Data excerpts:
■ ■ ■ ■
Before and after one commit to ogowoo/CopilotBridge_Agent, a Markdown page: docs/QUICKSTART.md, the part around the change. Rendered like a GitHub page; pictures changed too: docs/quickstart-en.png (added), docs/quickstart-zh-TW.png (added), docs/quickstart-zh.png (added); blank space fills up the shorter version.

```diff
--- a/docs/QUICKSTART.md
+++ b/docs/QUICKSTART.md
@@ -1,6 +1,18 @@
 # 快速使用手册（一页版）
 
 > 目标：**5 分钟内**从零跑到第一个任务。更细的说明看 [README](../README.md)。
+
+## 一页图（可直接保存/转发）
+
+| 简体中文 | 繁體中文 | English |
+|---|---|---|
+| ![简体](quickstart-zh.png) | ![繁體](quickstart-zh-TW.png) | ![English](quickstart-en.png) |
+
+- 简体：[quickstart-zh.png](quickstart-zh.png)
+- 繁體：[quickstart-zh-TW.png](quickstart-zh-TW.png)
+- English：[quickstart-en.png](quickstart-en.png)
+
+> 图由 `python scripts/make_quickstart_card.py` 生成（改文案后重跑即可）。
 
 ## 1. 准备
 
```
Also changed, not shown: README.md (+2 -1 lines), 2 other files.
■ ■ ■ ■
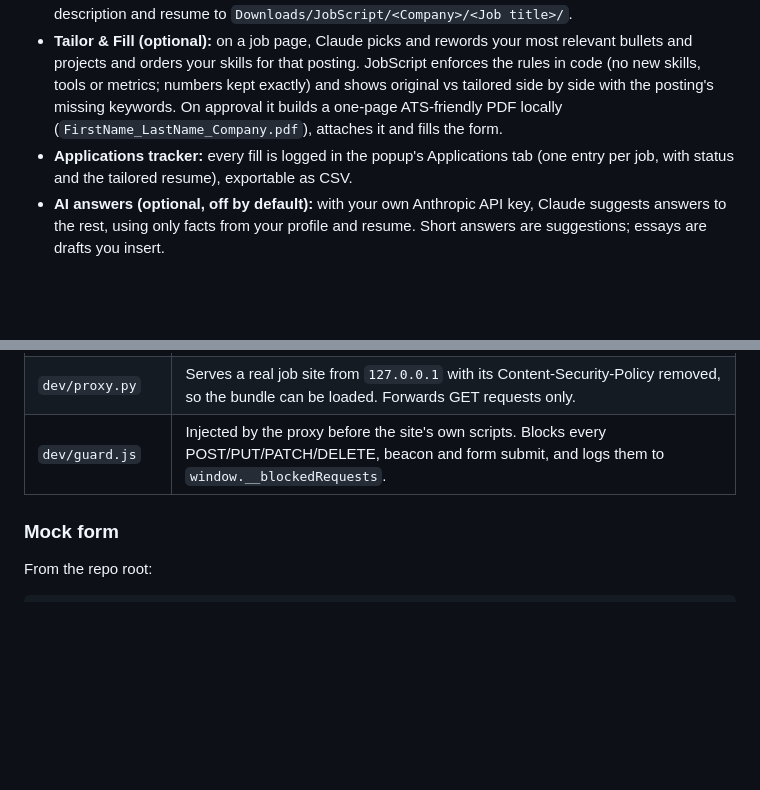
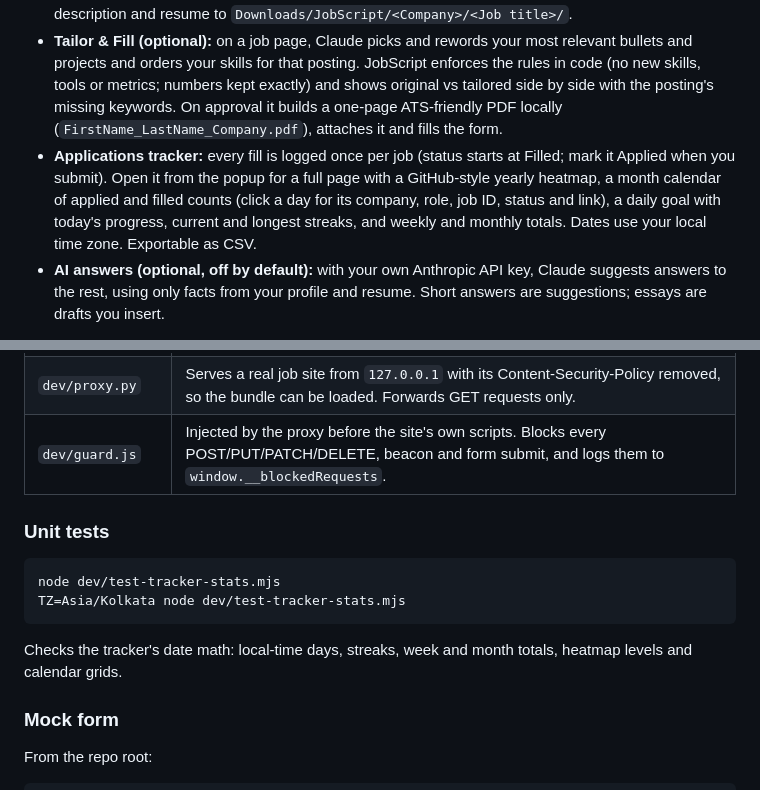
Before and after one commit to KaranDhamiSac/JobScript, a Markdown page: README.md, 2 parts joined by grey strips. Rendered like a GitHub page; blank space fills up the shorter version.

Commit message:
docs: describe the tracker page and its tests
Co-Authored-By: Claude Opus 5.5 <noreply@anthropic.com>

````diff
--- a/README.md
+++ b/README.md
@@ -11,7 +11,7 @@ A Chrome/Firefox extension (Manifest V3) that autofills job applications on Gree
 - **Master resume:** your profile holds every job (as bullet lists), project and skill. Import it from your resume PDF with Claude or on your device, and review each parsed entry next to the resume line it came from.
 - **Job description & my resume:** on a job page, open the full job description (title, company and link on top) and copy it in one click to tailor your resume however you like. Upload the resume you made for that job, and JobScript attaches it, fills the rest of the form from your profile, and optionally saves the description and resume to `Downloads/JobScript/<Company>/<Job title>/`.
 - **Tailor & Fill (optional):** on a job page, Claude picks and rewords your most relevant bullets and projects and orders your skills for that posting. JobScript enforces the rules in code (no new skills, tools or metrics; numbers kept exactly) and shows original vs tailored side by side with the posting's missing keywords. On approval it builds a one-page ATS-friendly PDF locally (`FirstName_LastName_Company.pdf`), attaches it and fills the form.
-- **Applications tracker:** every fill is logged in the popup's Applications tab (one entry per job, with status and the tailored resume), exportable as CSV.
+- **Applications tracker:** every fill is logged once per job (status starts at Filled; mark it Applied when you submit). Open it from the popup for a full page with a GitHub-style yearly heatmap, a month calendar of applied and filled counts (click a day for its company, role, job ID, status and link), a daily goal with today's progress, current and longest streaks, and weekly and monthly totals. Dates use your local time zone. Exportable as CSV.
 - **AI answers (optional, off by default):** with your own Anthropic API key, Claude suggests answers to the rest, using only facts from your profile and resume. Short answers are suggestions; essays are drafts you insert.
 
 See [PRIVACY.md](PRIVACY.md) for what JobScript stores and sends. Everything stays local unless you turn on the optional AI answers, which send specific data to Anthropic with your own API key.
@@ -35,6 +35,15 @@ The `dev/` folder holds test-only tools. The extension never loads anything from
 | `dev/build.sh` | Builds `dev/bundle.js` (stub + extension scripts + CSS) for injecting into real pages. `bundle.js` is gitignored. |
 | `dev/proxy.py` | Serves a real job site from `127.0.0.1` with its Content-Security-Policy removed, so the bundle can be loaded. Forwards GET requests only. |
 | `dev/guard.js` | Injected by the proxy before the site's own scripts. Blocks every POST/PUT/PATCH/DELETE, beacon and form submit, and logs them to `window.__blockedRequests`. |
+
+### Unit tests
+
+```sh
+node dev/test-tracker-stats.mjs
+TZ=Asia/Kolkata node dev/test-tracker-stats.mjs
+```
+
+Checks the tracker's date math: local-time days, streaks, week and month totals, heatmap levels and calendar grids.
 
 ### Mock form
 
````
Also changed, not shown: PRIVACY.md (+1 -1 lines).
■ ■ ■ ■
- Exercise brief: Within the records, filter for lines that contain the word "README" and show each one.

- Answer to the exercise:
 > 目标：**5 分钟内**从零跑到第一个任务。更细的说明看 [README](../README.md)。
Also changed, not shown: README.md (+2 -1 lines), 2 other files.
Before and after one commit to KaranDhamiSac/JobScript, a Markdown page: README.md, 2 parts joined by grey strips. Rendered like a GitHub page; blank space fills up the shorter version.
--- a/README.md
+++ b/README.md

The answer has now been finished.